[Data items]
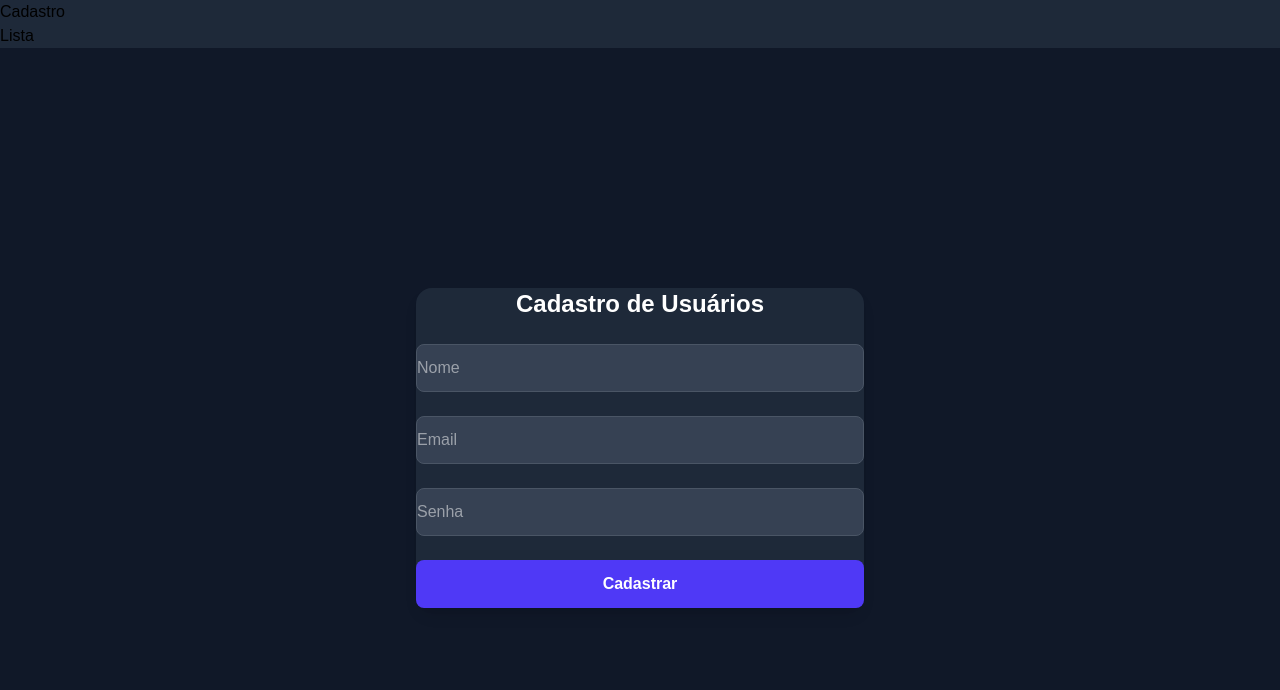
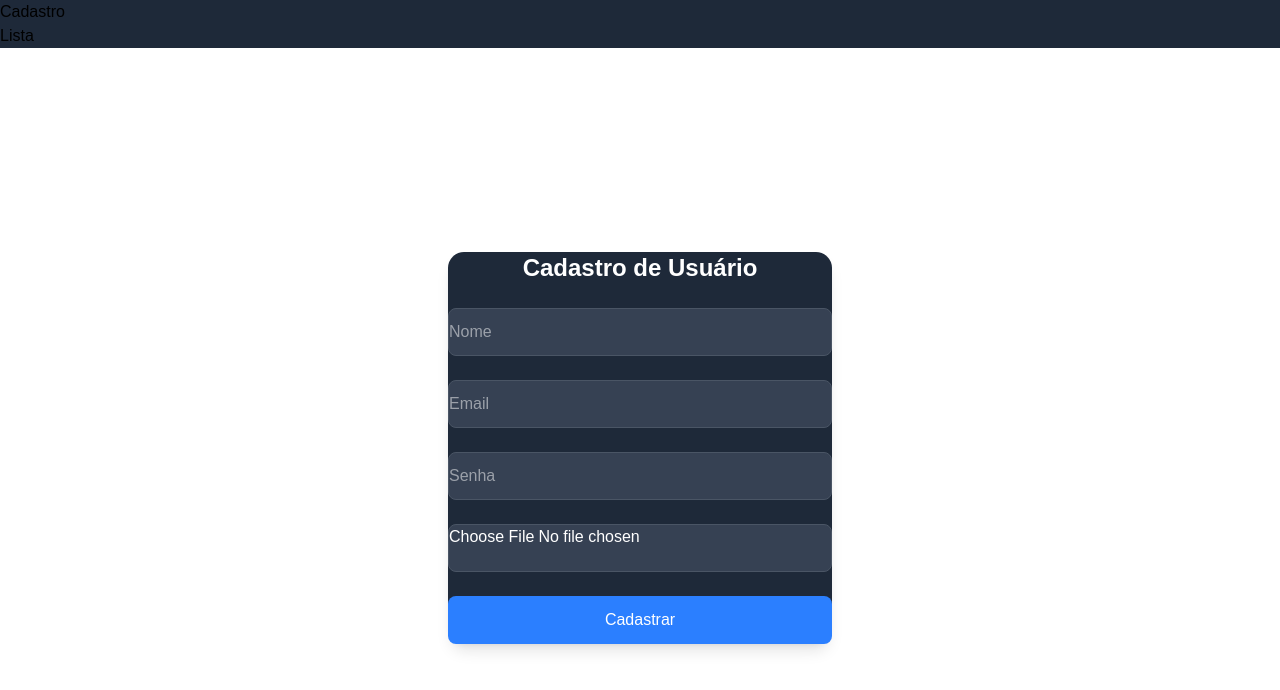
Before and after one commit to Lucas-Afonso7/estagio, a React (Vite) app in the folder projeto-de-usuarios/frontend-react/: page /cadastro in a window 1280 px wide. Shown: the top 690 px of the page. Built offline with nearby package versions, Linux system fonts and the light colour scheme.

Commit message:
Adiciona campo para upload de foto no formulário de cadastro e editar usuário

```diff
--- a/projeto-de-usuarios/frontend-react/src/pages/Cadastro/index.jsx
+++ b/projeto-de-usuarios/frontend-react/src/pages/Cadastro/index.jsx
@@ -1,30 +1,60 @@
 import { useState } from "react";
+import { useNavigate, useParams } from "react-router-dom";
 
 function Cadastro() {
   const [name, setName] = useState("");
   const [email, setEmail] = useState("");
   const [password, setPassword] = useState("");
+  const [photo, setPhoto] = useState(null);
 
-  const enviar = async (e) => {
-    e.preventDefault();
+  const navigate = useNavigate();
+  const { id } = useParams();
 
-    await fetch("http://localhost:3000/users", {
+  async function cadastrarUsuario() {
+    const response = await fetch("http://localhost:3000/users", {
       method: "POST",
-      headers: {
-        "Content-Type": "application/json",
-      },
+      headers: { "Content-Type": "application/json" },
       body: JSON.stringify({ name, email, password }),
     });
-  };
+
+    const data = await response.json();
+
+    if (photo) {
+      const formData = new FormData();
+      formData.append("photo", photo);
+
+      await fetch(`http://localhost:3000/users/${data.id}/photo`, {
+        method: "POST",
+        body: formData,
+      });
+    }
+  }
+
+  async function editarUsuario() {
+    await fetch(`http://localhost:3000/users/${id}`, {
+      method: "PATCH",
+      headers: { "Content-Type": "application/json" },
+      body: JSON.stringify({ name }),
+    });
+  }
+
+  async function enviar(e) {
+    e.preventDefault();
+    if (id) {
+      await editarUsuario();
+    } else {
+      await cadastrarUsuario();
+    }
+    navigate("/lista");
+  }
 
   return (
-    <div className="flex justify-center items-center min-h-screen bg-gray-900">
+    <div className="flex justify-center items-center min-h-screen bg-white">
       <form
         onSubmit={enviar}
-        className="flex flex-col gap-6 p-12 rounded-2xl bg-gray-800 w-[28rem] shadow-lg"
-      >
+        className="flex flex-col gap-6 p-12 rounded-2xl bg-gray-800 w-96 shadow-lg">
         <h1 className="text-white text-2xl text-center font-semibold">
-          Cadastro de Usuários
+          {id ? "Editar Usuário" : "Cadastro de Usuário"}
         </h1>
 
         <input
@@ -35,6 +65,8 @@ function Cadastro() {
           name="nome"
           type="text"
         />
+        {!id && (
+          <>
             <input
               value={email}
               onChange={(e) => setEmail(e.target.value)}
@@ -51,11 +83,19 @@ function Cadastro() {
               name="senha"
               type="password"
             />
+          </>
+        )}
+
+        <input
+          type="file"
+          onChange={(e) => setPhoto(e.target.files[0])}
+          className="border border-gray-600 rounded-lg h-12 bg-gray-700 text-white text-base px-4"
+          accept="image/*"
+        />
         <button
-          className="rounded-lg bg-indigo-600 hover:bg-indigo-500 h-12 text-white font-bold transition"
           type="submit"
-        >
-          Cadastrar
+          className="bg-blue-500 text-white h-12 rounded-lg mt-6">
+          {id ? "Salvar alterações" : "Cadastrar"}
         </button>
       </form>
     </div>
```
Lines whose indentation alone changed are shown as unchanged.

==

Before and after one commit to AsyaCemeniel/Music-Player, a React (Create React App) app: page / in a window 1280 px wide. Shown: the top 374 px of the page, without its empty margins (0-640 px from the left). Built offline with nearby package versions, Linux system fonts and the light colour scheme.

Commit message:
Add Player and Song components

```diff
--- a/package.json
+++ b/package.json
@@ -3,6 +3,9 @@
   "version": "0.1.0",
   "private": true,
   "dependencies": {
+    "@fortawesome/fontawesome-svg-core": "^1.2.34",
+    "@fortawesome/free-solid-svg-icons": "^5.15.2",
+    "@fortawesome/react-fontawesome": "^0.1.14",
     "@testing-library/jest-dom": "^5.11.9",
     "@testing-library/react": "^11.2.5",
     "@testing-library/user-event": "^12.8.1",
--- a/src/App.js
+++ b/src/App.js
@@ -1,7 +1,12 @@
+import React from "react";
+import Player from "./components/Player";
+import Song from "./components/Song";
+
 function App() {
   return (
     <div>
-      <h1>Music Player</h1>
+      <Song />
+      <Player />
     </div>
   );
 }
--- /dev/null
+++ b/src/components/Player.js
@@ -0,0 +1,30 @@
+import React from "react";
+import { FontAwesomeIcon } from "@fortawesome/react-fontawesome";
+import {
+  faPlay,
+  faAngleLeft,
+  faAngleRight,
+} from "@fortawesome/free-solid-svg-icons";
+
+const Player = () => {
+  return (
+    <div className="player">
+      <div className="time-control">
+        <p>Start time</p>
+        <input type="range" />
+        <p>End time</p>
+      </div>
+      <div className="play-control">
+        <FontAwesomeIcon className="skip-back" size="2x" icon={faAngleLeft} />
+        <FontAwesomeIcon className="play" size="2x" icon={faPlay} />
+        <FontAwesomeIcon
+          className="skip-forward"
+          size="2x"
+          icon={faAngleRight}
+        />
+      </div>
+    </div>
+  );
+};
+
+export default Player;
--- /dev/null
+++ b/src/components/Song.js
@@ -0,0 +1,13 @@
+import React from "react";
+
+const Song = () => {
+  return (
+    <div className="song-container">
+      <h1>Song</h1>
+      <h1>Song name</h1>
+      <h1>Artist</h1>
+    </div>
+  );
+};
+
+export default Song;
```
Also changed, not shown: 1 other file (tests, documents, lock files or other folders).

* * *

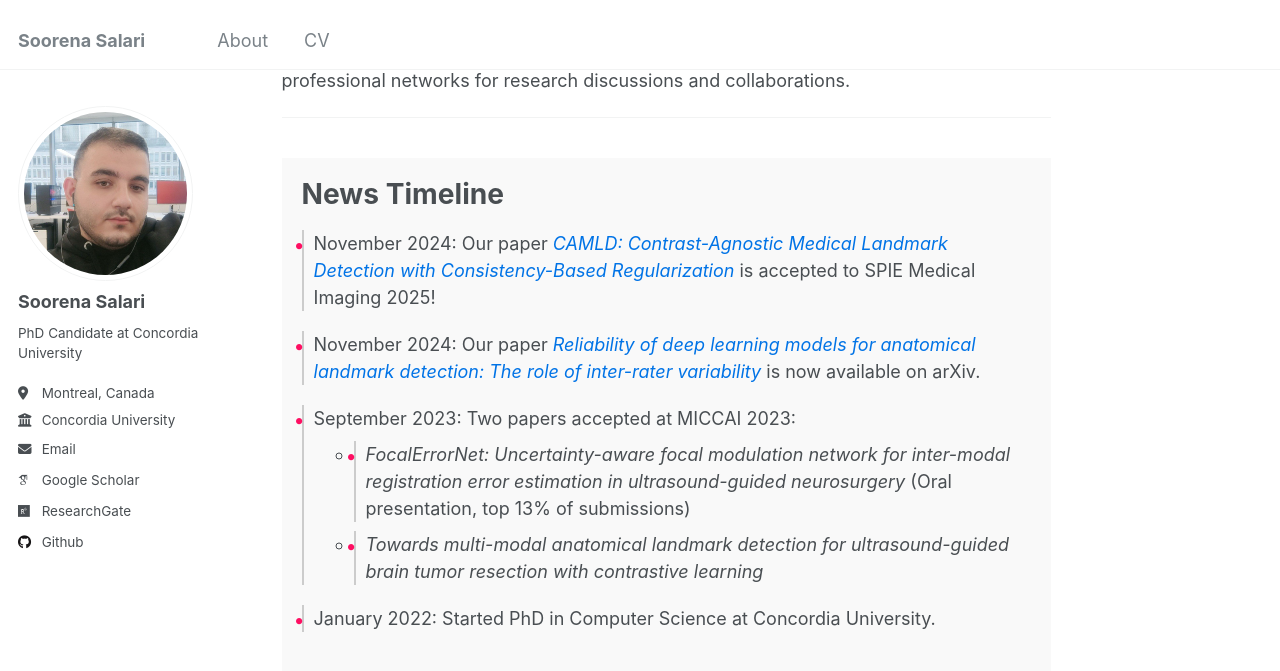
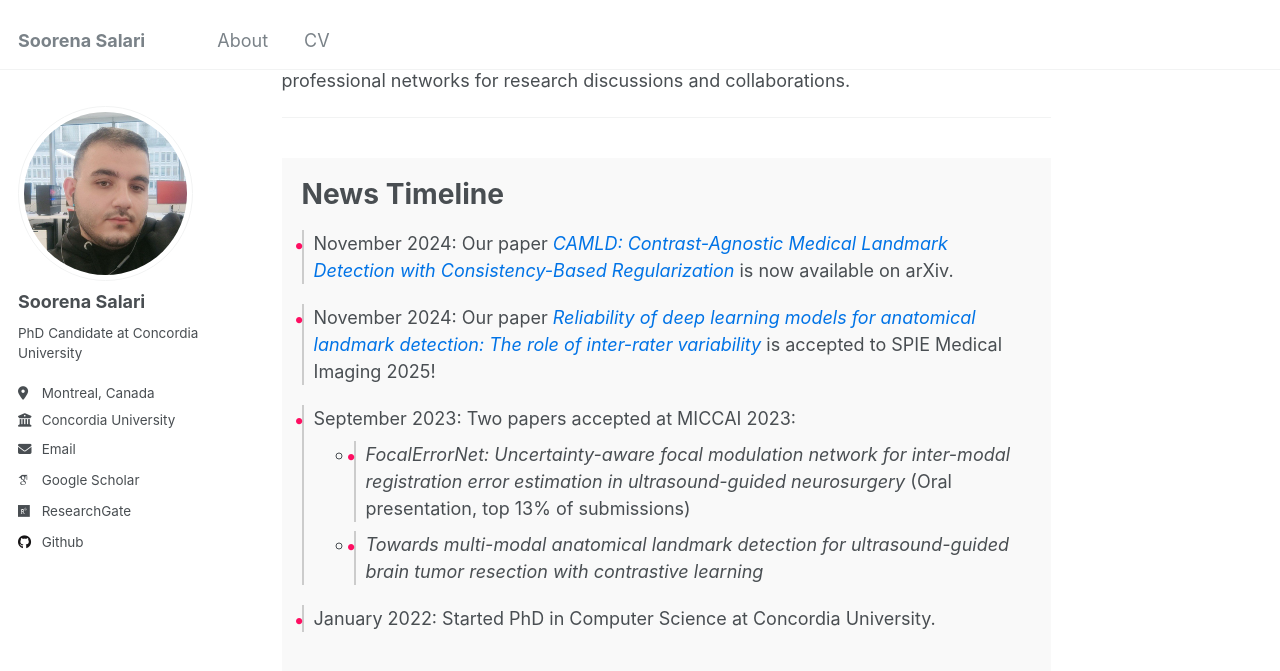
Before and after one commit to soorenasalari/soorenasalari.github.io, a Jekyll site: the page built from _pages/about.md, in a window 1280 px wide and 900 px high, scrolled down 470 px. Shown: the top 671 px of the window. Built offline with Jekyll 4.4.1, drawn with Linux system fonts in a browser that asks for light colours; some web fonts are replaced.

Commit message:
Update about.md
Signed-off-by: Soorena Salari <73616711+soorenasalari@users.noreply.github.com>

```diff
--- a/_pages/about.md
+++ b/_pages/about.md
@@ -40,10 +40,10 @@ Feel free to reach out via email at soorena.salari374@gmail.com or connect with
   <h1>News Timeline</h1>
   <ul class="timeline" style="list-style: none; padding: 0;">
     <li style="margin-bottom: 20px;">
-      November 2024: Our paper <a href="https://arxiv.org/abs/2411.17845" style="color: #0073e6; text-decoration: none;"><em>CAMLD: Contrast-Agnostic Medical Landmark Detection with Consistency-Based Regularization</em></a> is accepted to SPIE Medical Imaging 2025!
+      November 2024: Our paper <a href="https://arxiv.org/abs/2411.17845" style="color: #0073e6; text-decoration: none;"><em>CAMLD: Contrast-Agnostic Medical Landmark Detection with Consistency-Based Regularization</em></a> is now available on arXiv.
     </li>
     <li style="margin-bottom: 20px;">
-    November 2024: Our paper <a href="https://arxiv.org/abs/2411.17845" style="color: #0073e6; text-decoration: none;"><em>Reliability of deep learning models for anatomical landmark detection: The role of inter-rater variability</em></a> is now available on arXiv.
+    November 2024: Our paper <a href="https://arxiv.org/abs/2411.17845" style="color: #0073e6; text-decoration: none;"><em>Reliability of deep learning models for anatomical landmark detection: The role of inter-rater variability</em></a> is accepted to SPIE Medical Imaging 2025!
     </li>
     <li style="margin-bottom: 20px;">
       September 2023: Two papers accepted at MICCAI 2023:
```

> _Assignment_:
The number of lines in the records that include "free" is what is needed, with no other words.

> _Solution for this problem_:
3